Return each line of the data below that contains the string "weights".

Given records Block Start

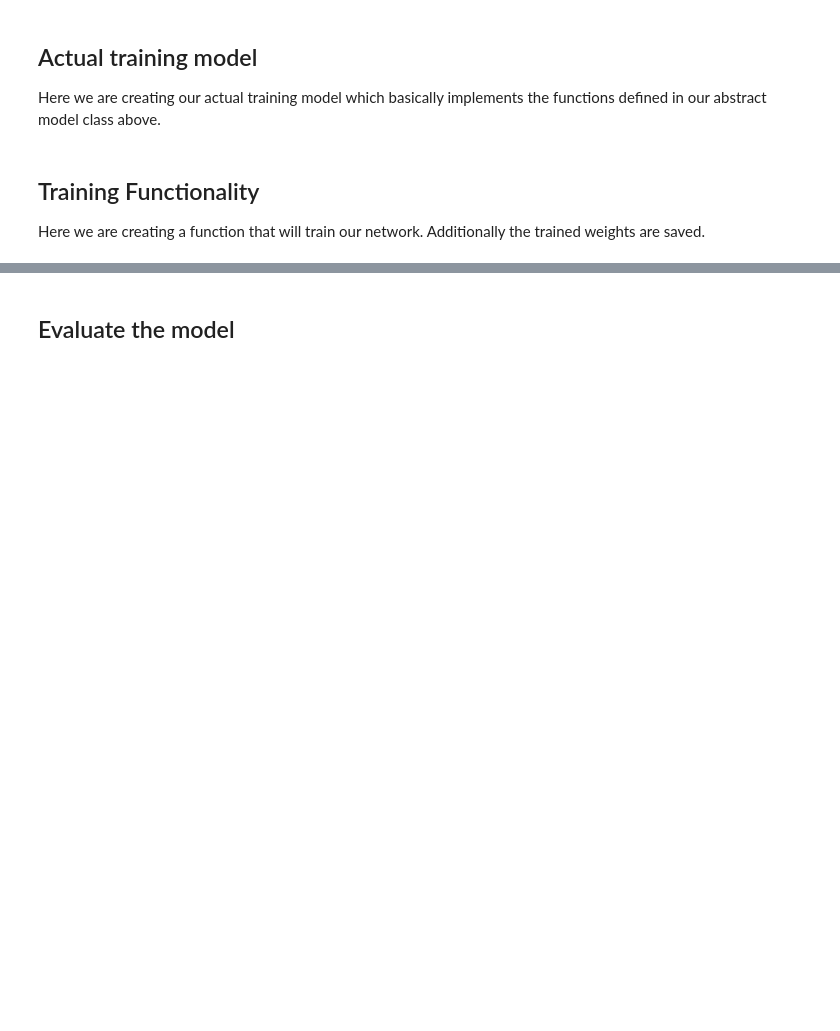
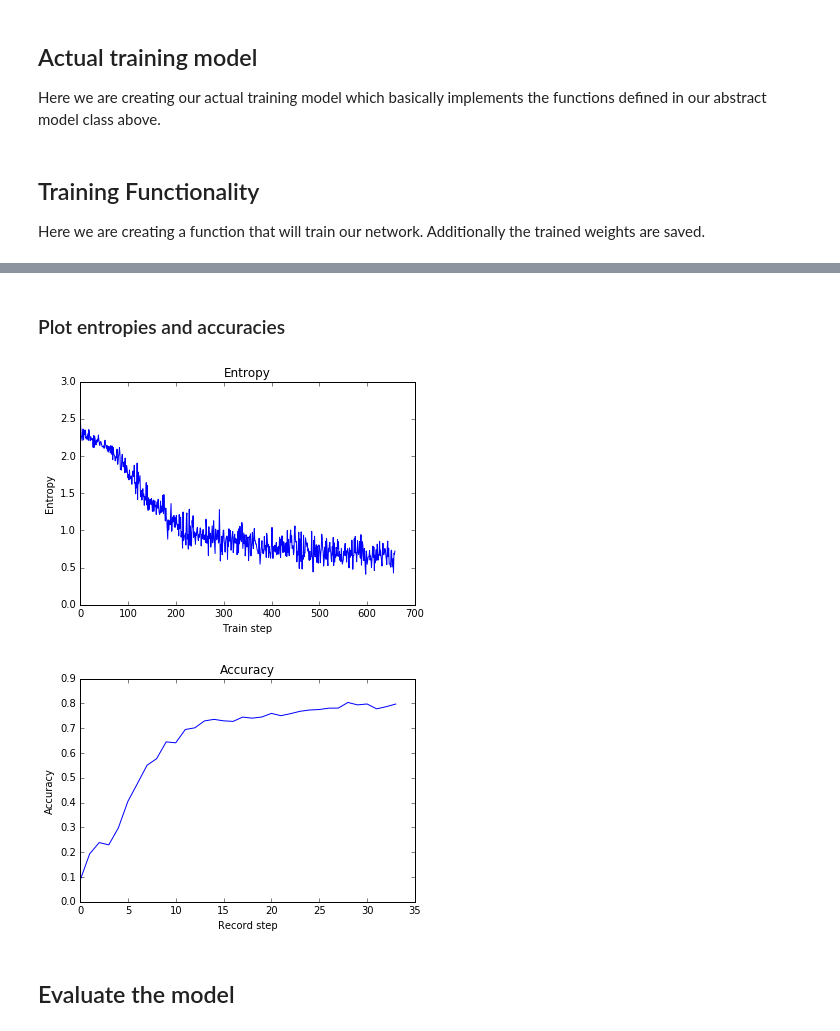
Before and after one commit to BobMcFry/ann-tensorflow, a Jupyter notebook: ex04/25_competition.ipynb, the cells around one changed output, grey strips where cells are left out. Saved outputs shown, nothing was run; the diff lists cells and outputs as text; code cells hidden in the pictures; blank space fills up the shorter version.

Commit message:
added accuracy and entropy plots

```diff
--- a/ex04/25_competition.ipynb
+++ b/ex04/25_competition.ipynb
@@ -556,4 +572,4 @@ optimizer      = optimizer_cls(0.001)
 model          = Model(optimizer, tf.nn.relu)
 epochs         = 1
 batch_size     = 100
-final_accuracy = train_model(model, batch_size, epochs, "weights.txt", False, 20)
+entropies,accuracies = train_model(model, batch_size, epochs, "./weights.txt", True, 20)
@@ -560,3 +594,19 @@ final_accuracy = train_model(model, batch_size, epochs, "weights.txt", False, 20
+# %% [markdown]
+### Plot entropies and accuracies
+# %%
+plt.plot(entropies)
+plt.title('Entropy')
+plt.xlabel('Train step')
+plt.ylabel('Entropy')
+plt.show()
+plt.title('Accuracy')
+plt.plot(accuracies)
+plt.xlabel('Record step')
+plt.ylabel('Accuracy')
+plt.show()
+# %% [output]
+[figure, added]
+[figure, added]
 # %% [markdown]
 ## Evaluate the model
 # %%
```
Also changed, not shown: parts of 2 cells of this notebook.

Given records Block End

Answer to the problem:
-final_accuracy = train_model(model, batch_size, epochs, "weights.txt", False, 20)
+entropies,accuracies = train_model(model, batch_size, epochs, "./weights.txt", True, 20)
@@ -560,3 +594,19 @@ final_accuracy = train_model(model, batch_size, epochs, "weights.txt", False, 20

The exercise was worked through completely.